### WHAT TO PRODUCE
Every entry must be given again exactly. Include no pictures.

### INFORMATION
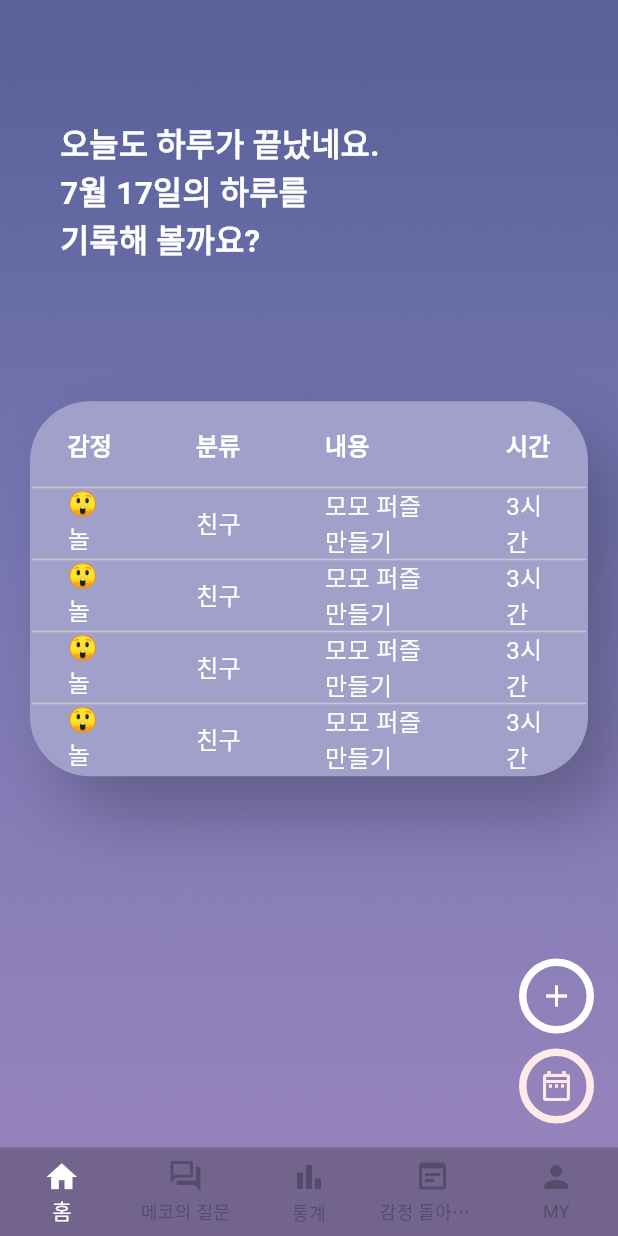
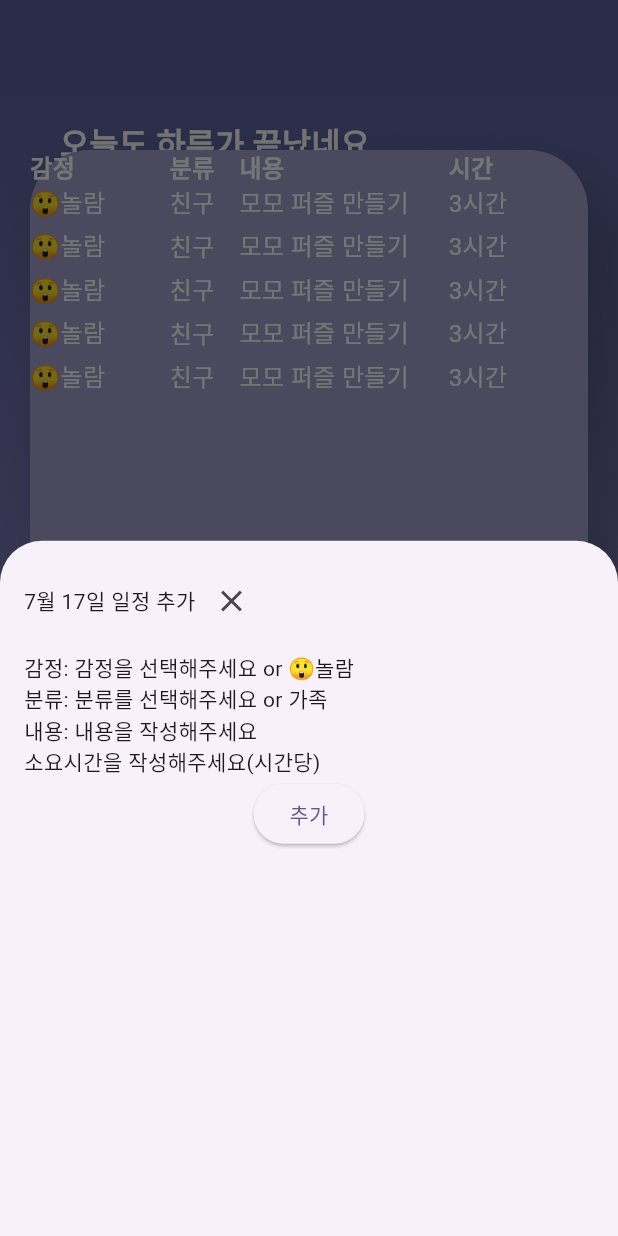
Before and after one commit to hackathon1team/hackathon1_app, a Flutter app: the screen it shows after launch, after a tap on the "add" icon, on a phone screen of 412 x 824 dp. Run offline on Flutter 3.47's test engine with Material 3 defaults, Android fonts, the light colour scheme and no system bars; our stand-ins replace data_table_2, glassmorphism_ui.

Commit message:
ui changing

```diff
--- a/lib/screen/time_ledger_screen.dart
+++ b/lib/screen/time_ledger_screen.dart
@@ -1,3 +1,4 @@
+import 'package:data_table_2/data_table_2.dart';
 import 'package:flutter/material.dart';
 import 'package:memory_app/const/emoji.dart';
 
@@ -142,7 +143,8 @@ class _TimeLedgerScreenState extends State<TimeLedgerScreen> {
               SizedBox(
                 height: 10,
               ),
-              Container(
+              Expanded(
+                child: Container(
                   decoration: BoxDecoration(
                     color: Color(0xFFA1A0CA),
                     borderRadius: BorderRadius.circular(40),
@@ -154,150 +156,78 @@ class _TimeLedgerScreenState extends State<TimeLedgerScreen> {
                       ),
                     ],
                   ),
-                child: DataTable(
-                  decoration: BoxDecoration(
-                    border: Border.all(color: Colors.transparent),
-                  ),
-                  columns: [
-                    DataColumn(
-                      label: Text(
+                  child: Column(
+                    children: [
+                      Row(
+                        children: [
+                          Expanded(
+                              flex: 2,
+                              child: Text(
                                 '감정',
                                 style: _columnStyle,
-                      ),
-                    ),
-                    DataColumn(
-                      label: Text(
+                              )),
+                          Expanded(
+                              flex: 1,
+                              child: Text(
                                 '분류',
                                 style: _columnStyle,
-                      ),
-                    ),
-                    DataColumn(
-                      label: Text(
+                              )),
+                          Expanded(
+                              flex: 3,
+                              child: Text(
                                 '내용',
                                 style: _columnStyle,
-                      ),
-                    ),
-                    DataColumn(
-                      label: Text(
+                              )),
+                          Expanded(
+                              flex: 2,
+                              child: Text(
                                 '시간',
                                 style: _columnStyle,
+                              )),
+                        ],
                       ),
-                    ),
-                  ],
-                  rows: [
-                    DataRow(
-                      cells: [
-                        DataCell(
-                          Text(
+                      Expanded(
+                          child: ListView.separated(
+                              itemBuilder: (context, index) {
+                                return Row(
+                                  children: [
+                                    Expanded(
+                                      flex: 2,
+                                      child: Text(
                                         '😲${neutralEmoji['😲']}',
                                         style: _rowStyle,
                                       ),
                                     ),
-                        DataCell(
-                          Text(
+                                    Expanded(
+                                      flex: 1,
+                                      child: Text(
                                         '친구',
                                         style: _rowStyle,
                                       ),
                                     ),
-                        DataCell(
-                          Text(
+                                    Expanded(
+                                      flex: 3,
+                                      child: Text(
                                         '모모 퍼즐 만들기',
                                         style: _rowStyle,
                                       ),
                                     ),
-                        DataCell(
-                          Text(
+                                    Expanded(
+                                      flex: 2,
+                                      child: Text(
                                         '3시간',
                                         style: _rowStyle,
                                       ),
                                     ),
                                   ],
+                                );
+                              },
+                              separatorBuilder: (context, index) => SizedBox(
+                                    height: 5,
                                   ),
-                    DataRow(
-                      cells: [
-                        DataCell(
-                          Text(
-                            '😲${neutralEmoji['😲']}',
-                            style: _rowStyle,
-                          ),
-                        ),
-                        DataCell(
-                          Text(
-                            '친구',
-                            style: _rowStyle,
-                          ),
-                        ),
-                        DataCell(
-                          Text(
-                            '모모 퍼즐 만들기',
-                            style: _rowStyle,
-                          ),
-                        ),
-                        DataCell(
-                          Text(
-                            '3시간',
-                            style: _rowStyle,
-                          ),
-                        ),
+                              itemCount: 5)),
                     ],
                   ),
-                    DataRow(
-                      cells: [
-                        DataCell(
-                          Text(
-                            '😲${neutralEmoji['😲']}',
-                            style: _rowStyle,
-                          ),
-                        ),
-                        DataCell(
-                          Text(
-                            '친구',
-                            style: _rowStyle,
-                          ),
-                        ),
-                        DataCell(
-                          Text(
-                            '모모 퍼즐 만들기',
-                            style: _rowStyle,
-                          ),
-                        ),
-                        DataCell(
-                          Text(
-                            '3시간',
-                            style: _rowStyle,
-                          ),
-                        ),
-                      ],
-                    ),
-                    DataRow(
-                      cells: [
-                        DataCell(
-                          Text(
-                            '😲${neutralEmoji['😲']}',
-                            style: _rowStyle,
-                          ),
-                        ),
-                        DataCell(
-                          Text(
-                            '친구',
-                            style: _rowStyle,
-                          ),
-                        ),
-                        DataCell(
-                          Text(
-                            '모모 퍼즐 만들기',
-                            style: _rowStyle,
-                          ),
-                        ),
-                        DataCell(
-                          Text(
-                            '3시간',
-                            style: _rowStyle,
-                          ),
-                        ),
-                      ],
-                    ),
-                  ],
                 ),
               ),
             ],
@@ -345,7 +275,57 @@ class _TimeLedgerScreenState extends State<TimeLedgerScreen> {
                     border: Border.all(color: Colors.white, width: 5),
                   ),
                   child: FloatingActionButton(
+                    onPressed: () {
+                      showModalBottomSheet(
+                        context: context,
+                        builder: (context) {
+                          return Container(
+                            child: Padding(
+                              padding: const EdgeInsets.all(16.0),
+                              child: Column(
+                                children: [
+                                  Row(
+                                    children: [
+                                      Text(
+                                          '${_selectedDate.month}월 ${_selectedDate.day}일 일정 추가'),
+                                      IconButton(
                                           onPressed: () {},
+                                          icon: Icon(Icons.close)),
+                                    ],
+                                  ),
+                                  SizedBox(
+                                    height: 10,
+                                  ),
+                                  Row(
+                                    children: [
+                                      Text(
+                                          '감정: 감정을 선택해주세요 or 😲${neutralEmoji['😲']}'),
+                                    ],
+                                  ),
+                                  Row(
+                                    children: [
+                                      Text('분류: 분류를 선택해주세요 or 가족'),
+                                    ],
+                                  ),
+                                  Row(
+                                    children: [
+                                      Text('내용: 내용을 작성해주세요'),
+                                    ],
+                                  ),
+                                  Row(
+                                    children: [
+                                      Text('소요시간을 작성해주세요(시간당)'),
+                                    ],
+                                  ),
+                                  ElevatedButton(
+                                      onPressed: () {}, child: Text('추가')),
+                                ],
+                              ),
+                            ),
+                          );
+                        },
+                      );
+                    },
                     backgroundColor: Colors.transparent,
                     foregroundColor: Colors.white,
                     elevation: 0,
--- a/pubspec.yaml
+++ b/pubspec.yaml
@@ -36,6 +36,7 @@ dependencies:
   # Use with the CupertinoIcons class for iOS style icons.
   cupertino_icons: ^1.0.6
   glassmorphism_ui: ^0.3.0
+  data_table_2: ^2.5.15
 
 dev_dependencies:
   flutter_test:
```
Also changed, not shown: pubspec.lock. Lines whose indentation alone changed are shown as unchanged.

### EXERCISE ANSWER
Before and after one commit to hackathon1team/hackathon1_app, a Flutter app: the screen it shows after launch, after a tap on the "add" icon, on a phone screen of 412 x 824 dp. Run offline on Flutter 3.47's test engine with Material 3 defaults, Android fonts, the light colour scheme and no system bars; our stand-ins replace data_table_2, glassmorphism_ui.

Commit message:
ui changing

```diff
--- a/lib/screen/time_ledger_screen.dart
+++ b/lib/screen/time_ledger_screen.dart
@@ -1,3 +1,4 @@
+import 'package:data_table_2/data_table_2.dart';
 import 'package:flutter/material.dart';
 import 'package:memory_app/const/emoji.dart';
 
@@ -142,7 +143,8 @@ class _TimeLedgerScreenState extends State<TimeLedgerScreen> {
               SizedBox(
                 height: 10,
               ),
-              Container(
+              Expanded(
+                child: Container(
                   decoration: BoxDecoration(
                     color: Color(0xFFA1A0CA),
                     borderRadius: BorderRadius.circular(40),
@@ -154,150 +156,78 @@ class _TimeLedgerScreenState extends State<TimeLedgerScreen> {
                       ),
                     ],
                   ),
-                child: DataTable(
-                  decoration: BoxDecoration(
-                    border: Border.all(color: Colors.transparent),
-                  ),
-                  columns: [
-                    DataColumn(
-                      label: Text(
+                  child: Column(
+                    children: [
+                      Row(
+                        children: [
+                          Expanded(
+                              flex: 2,
+                              child: Text(
                                 '감정',
                                 style: _columnStyle,
-                      ),
-                    ),
-                    DataColumn(
-                      label: Text(
+                              )),
+                          Expanded(
+                              flex: 1,
+                              child: Text(
                                 '분류',
                                 style: _columnStyle,
-                      ),
-                    ),
-                    DataColumn(
-                      label: Text(
+                              )),
+                          Expanded(
+                              flex: 3,
+                              child: Text(
                                 '내용',
                                 style: _columnStyle,
-                      ),
-                    ),
-                    DataColumn(
-                      label: Text(
+                              )),
+                          Expanded(
+                              flex: 2,
+                              child: Text(
                                 '시간',
                                 style: _columnStyle,
+                              )),
+                        ],
                       ),
-                    ),
-                  ],
-                  rows: [
-                    DataRow(
-                      cells: [
-                        DataCell(
-                          Text(
+                      Expanded(
+                          child: ListView.separated(
+                              itemBuilder: (context, index) {
+                                return Row(
+                                  children: [
+                                    Expanded(
+                                      flex: 2,
+                                      child: Text(
                                         '😲${neutralEmoji['😲']}',
                                         style: _rowStyle,
                                       ),
                                     ),
-                        DataCell(
-                          Text(
+                                    Expanded(
+                                      flex: 1,
+                                      child: Text(
                                         '친구',
                                         style: _rowStyle,
                                       ),
                                     ),
-                        DataCell(
-                          Text(
+                                    Expanded(
+                                      flex: 3,
+                                      child: Text(
                                         '모모 퍼즐 만들기',
                                         style: _rowStyle,
                                       ),
                                     ),
-                        DataCell(
-                          Text(
+                                    Expanded(
+                                      flex: 2,
+                                      child: Text(
                                         '3시간',
                                         style: _rowStyle,
                                       ),
                                     ),
                                   ],
+                                );
+                              },
+                              separatorBuilder: (context, index) => SizedBox(
+                                    height: 5,
                                   ),
-                    DataRow(
-                      cells: [
-                        DataCell(
-                          Text(
-                            '😲${neutralEmoji['😲']}',
-                            style: _rowStyle,
-                          ),
-                        ),
-                        DataCell(
-                          Text(
-                            '친구',
-                            style: _rowStyle,
-                          ),
-                        ),
-                        DataCell(
-                          Text(
-                            '모모 퍼즐 만들기',
-                            style: _rowStyle,
-                          ),
-                        ),
-                        DataCell(
-                          Text(
-                            '3시간',
-                            style: _rowStyle,
-                          ),
-                        ),
+                              itemCount: 5)),
                     ],
                   ),
-                    DataRow(
-                      cells: [
-                        DataCell(
-                          Text(
-                            '😲${neutralEmoji['😲']}',
-                            style: _rowStyle,
-                          ),
-                        ),
-                        DataCell(
-                          Text(
-                            '친구',
-                            style: _rowStyle,
-                          ),
-                        ),
-                        DataCell(
-                          Text(
-                            '모모 퍼즐 만들기',
-                            style: _rowStyle,
-                          ),
-                        ),
-                        DataCell(
-                          Text(
-                            '3시간',
-                            style: _rowStyle,
-                          ),
-                        ),
-                      ],
-                    ),
-                    DataRow(
-                      cells: [
-                        DataCell(
-                          Text(
-                            '😲${neutralEmoji['😲']}',
-                            style: _rowStyle,
-                          ),
-                        ),
-                        DataCell(
-                          Text(
-                            '친구',
-                            style: _rowStyle,
-                          ),
-                        ),
-                        DataCell(
-                          Text(
-                            '모모 퍼즐 만들기',
-                            style: _rowStyle,
-                          ),
-                        ),
-                        DataCell(
-                          Text(
-                            '3시간',
-                            style: _rowStyle,
-                          ),
-                        ),
-                      ],
-                    ),
-                  ],
                 ),
               ),
             ],
@@ -345,7 +275,57 @@ class _TimeLedgerScreenState extends State<TimeLedgerScreen> {
                     border: Border.all(color: Colors.white, width: 5),
                   ),
                   child: FloatingActionButton(
+                    onPressed: () {
+                      showModalBottomSheet(
+                        context: context,
+                        builder: (context) {
+                          return Container(
+                            child: Padding(
+                              padding: const EdgeInsets.all(16.0),
+                              child: Column(
+                                children: [
+                                  Row(
+                                    children: [
+                                      Text(
+                                          '${_selectedDate.month}월 ${_selectedDate.day}일 일정 추가'),
+                                      IconButton(
                                           onPressed: () {},
+                                          icon: Icon(Icons.close)),
+                                    ],
+                                  ),
+                                  SizedBox(
+                                    height: 10,
+                                  ),
+                                  Row(
+                                    children: [
+                                      Text(
+                                          '감정: 감정을 선택해주세요 or 😲${neutralEmoji['😲']}'),
+                                    ],
+                                  ),
+                                  Row(
+                                    children: [
+                                      Text('분류: 분류를 선택해주세요 or 가족'),
+                                    ],
+                                  ),
+                                  Row(
+                                    children: [
+                                      Text('내용: 내용을 작성해주세요'),
+                                    ],
+                                  ),
+                                  Row(
+                                    children: [
+                                      Text('소요시간을 작성해주세요(시간당)'),
+                                    ],
+                                  ),
+                                  ElevatedButton(
+                                      onPressed: () {}, child: Text('추가')),
+                                ],
+                              ),
+                            ),
+                          );
+                        },
+                      );
+                    },
                     backgroundColor: Colors.transparent,
                     foregroundColor: Colors.white,
                     elevation: 0,
--- a/pubspec.yaml
+++ b/pubspec.yaml
@@ -36,6 +36,7 @@ dependencies:
   # Use with the CupertinoIcons class for iOS style icons.
   cupertino_icons: ^1.0.6
   glassmorphism_ui: ^0.3.0
+  data_table_2: ^2.5.15
 
 dev_dependencies:
   flutter_test:
```
Also changed, not shown: pubspec.lock. Lines whose indentation alone changed are shown as unchanged.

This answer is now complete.